Whiz, boom. Ooh, ahh. Yawn.
As we age, we tire of fireworks.
But it takes a few decades, and most kids are not there yet. So we pack a blanket or a sheet to sit on and head for another fireworks show, whether at a festival or for the Fourth. Even if we're bored, the kids aren't.
What is the line between teaching kids your values, and letting dislikes or "been-there-done-that" restrict the richness of their young lives?
Take Disneyland and Disneyworld. Maybe they don't have quite the pull they did when I was a kid. But I got to go to each one once during visits to cousins in California and grandparents in Florida. My kids don't beg to go to Disneyland; they don't even mention it. Do they not know or not care? Or have they picked up on the fact that I for one never need to go to either place again?
Or take boating and canoeing. We don't own either kind of watercraft (I should turn in my Native Minnesotan card, I know). But I haven't forgotten how it felt as a kid on the bottom of a boat while a grownup at the outboard motor plies choppy lake waves. Or to take my turn sitting at the stern of a canoe, steering a course for the first time. As a parent, have I done all I could to give my kids those experiences—renting a boat or borrowing a canoe if necessary?

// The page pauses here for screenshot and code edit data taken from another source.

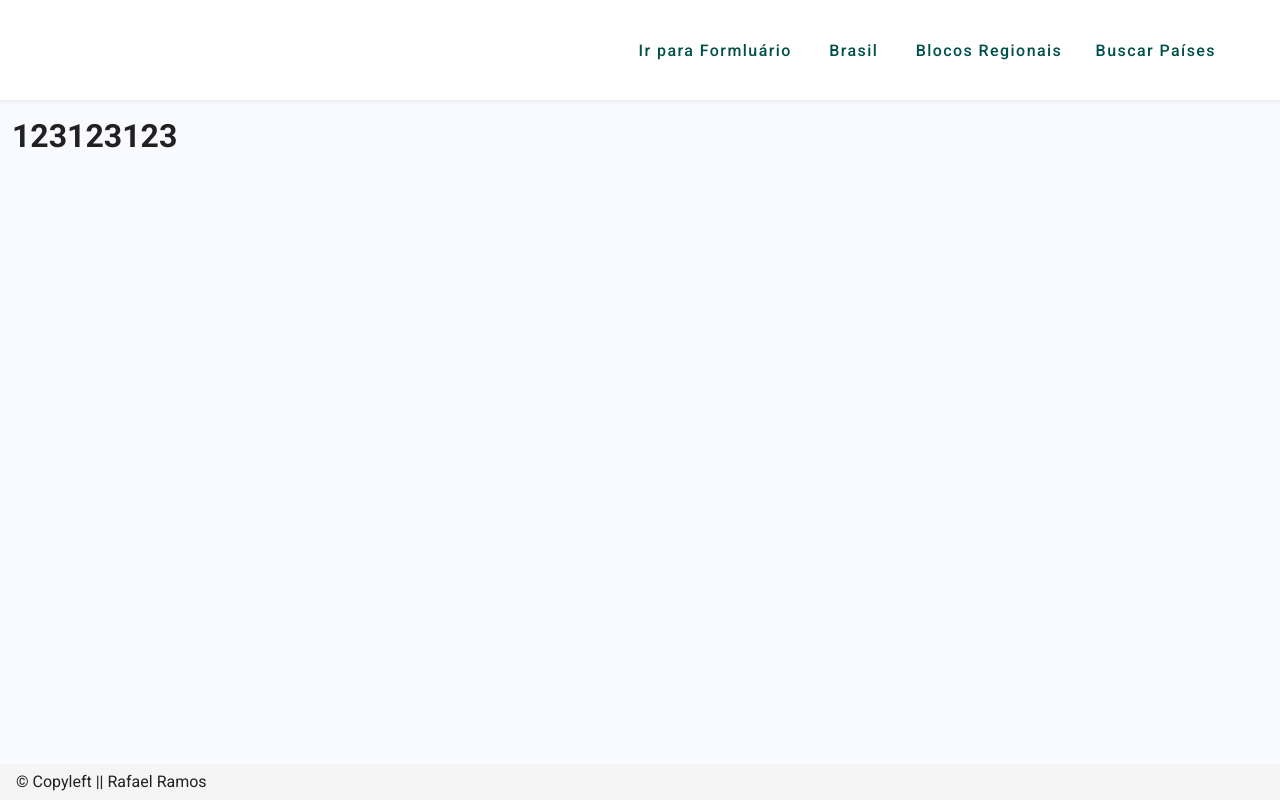
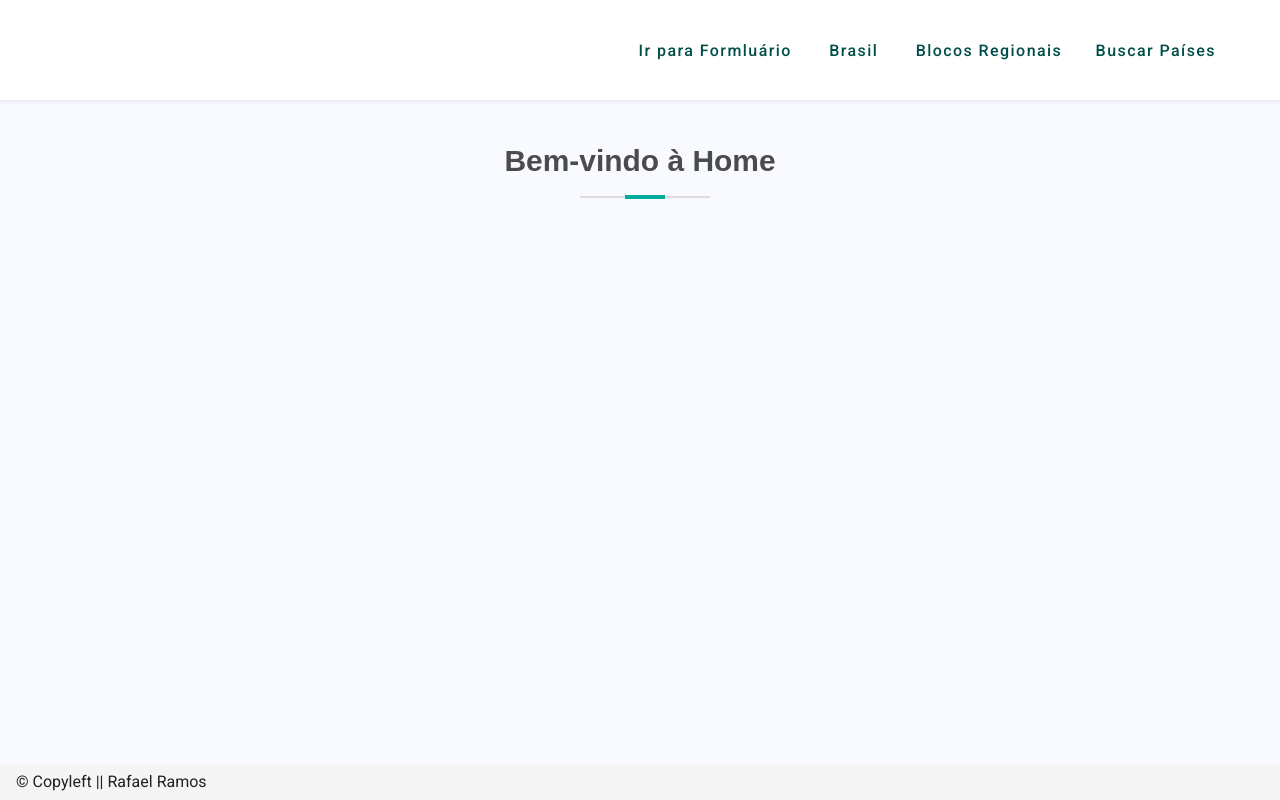
Before and after one commit to rafaelramos64/desafio-suthub, a Nuxt app: page / in a window 1280 px wide. Built offline with nearby package versions, Linux system fonts and the light colour scheme.

Commit message:
Finish page title component

```diff
--- a/assets/css/main.css
+++ b/assets/css/main.css
@@ -36,36 +36,3 @@ body {
 ::-webkit-scrollbar-thumb:not(:hover) ::-webkit-scrollbar-thumb{
   transition: opacity .1s .5s;
 }
-
-.page-tittle::before {
-  content: "";
-  position: absolute;
-  display: block;
-  width: 130px;
-  height: 1.5px;
-  background: #ddd;
-  bottom: 1px;
-  left: calc(50% - 60px);
-}
-
-.page-tittle {
-  font-family: Montserrat,sans-serif;
-  color: rgba(0,0,0,.7);
-  font-size: 1.6rem;
-  text-align: center;
-  font-weight: 700;
-  position: relative;
-  padding-bottom: 15px;
-  padding-top: 15px;
-}
-
-.page-tittle::after {
-  content: "";
-  position: absolute;
-  display: block;
-  width: 40px;
-  height: 3.5px;
-  background: #02AE99;
-  bottom: 0;
-  left: calc(50% - 15px);
-}
--- a/components/app/PageTitle.vue
+++ b/components/app/PageTitle.vue
@@ -1,3 +1,56 @@
 <template>
+  <div class="page-tittle mt-3 mb-7 ">
+    <h3>{{ title }}</h3>
+    <h5 v-if="subtitle !== ''">{{ subtitle }}</h5>
+  </div>
+</template>
 
-</template>
+<script>
+export default {
+ props: {
+   title: { type: '', default: '' },
+   subtitle: { type: '', default: '' },
+ }
+}
+</script>
+
+<style scoped lang="scss">
+@import '~assets/scss/main.scss';
+
+h5 {
+  color: $primary;
+}
+
+.page-tittle::before {
+  content: "";
+  position: absolute;
+  display: block;
+  width: 130px;
+  height: 1.5px;
+  background: #ddd;
+  bottom: 1px;
+  left: calc(50% - 60px);
+}
+
+.page-tittle {
+  font-family: Montserrat,sans-serif;
+  color: rgba(0,0,0,.7);
+  font-size: 1.6rem;
+  text-align: center;
+  font-weight: 700;
+  position: relative;
+  padding-bottom: 15px;
+  padding-top: 15px;
+}
+
+.page-tittle::after {
+  content: "";
+  position: absolute;
+  display: block;
+  width: 40px;
+  height: 3.5px;
+  background: $terciary;
+  bottom: 0;
+  left: calc(50% - 15px);
+}
+</style>
--- a/pages/countries-research.vue
+++ b/pages/countries-research.vue
@@ -1,5 +1,6 @@
 <template>
   <div>
+    <PageTitle title="Pesquisa de Paises" />
     <v-row justify="center" class="mt-3 mb-5">
       <v-col cols="4">
         <v-text-field
--- a/pages/countries.vue
+++ b/pages/countries.vue
@@ -1,5 +1,6 @@
 <template>
   <div>
+    <PageTitle title="Brasil" />
     <CountryInfo />
   </div>
 </template>
--- a/pages/index.vue
+++ b/pages/index.vue
@@ -1,5 +1,5 @@
 <template>
-  <h1>123123123</h1>
+  <PageTitle title="Bem-vindo à Home" />
 </template>
 
 <script>
--- a/pages/lang/_lang.vue
+++ b/pages/lang/_lang.vue
@@ -2,8 +2,7 @@
   <div>
     <v-row justify="center" class="mt-3 mb-5">
       <v-col cols="6" class="d-flex justify-center align-center">
-        <h2 class="h2 page-tittle">Lingua Seleconada: </h2>
-        <h3 class="ml-2 mt-1">{{ getSelectedLanguage.name }}</h3>
+        <PageTitle title="Lingua Seleconada" :subtitle="getSelectedLanguage.name"/>
       </v-col>
     </v-row>
 
@@ -46,10 +45,6 @@ export default {
 <style scoped lang="scss">
 @import '~assets/scss/main.scss';
 
-.h2, .h3 {
-  color: $primary;
-}
-
 .capitalize-native-name {
   text-transform: capitalize;
 }
--- a/pages/regional-blocks.vue
+++ b/pages/regional-blocks.vue
@@ -2,7 +2,7 @@
   <div>
     <v-row justify="center">
       <v-col cols="3">
-        <h3 class="mt-3 mb-5 page-tittle">Blocos Regionais</h3>
+        <PageTitle title="Blocos Regionais" />
 
         <ul class="text-left d-flex justify-center">
           <li v-for="(block, index) in regionalBlocks" :key="index" @click="activeRegionalBlockBtn(block)">
```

What activity or experience have you had enough of? Do you make sure your kids experienced it anyway, or do you skip it?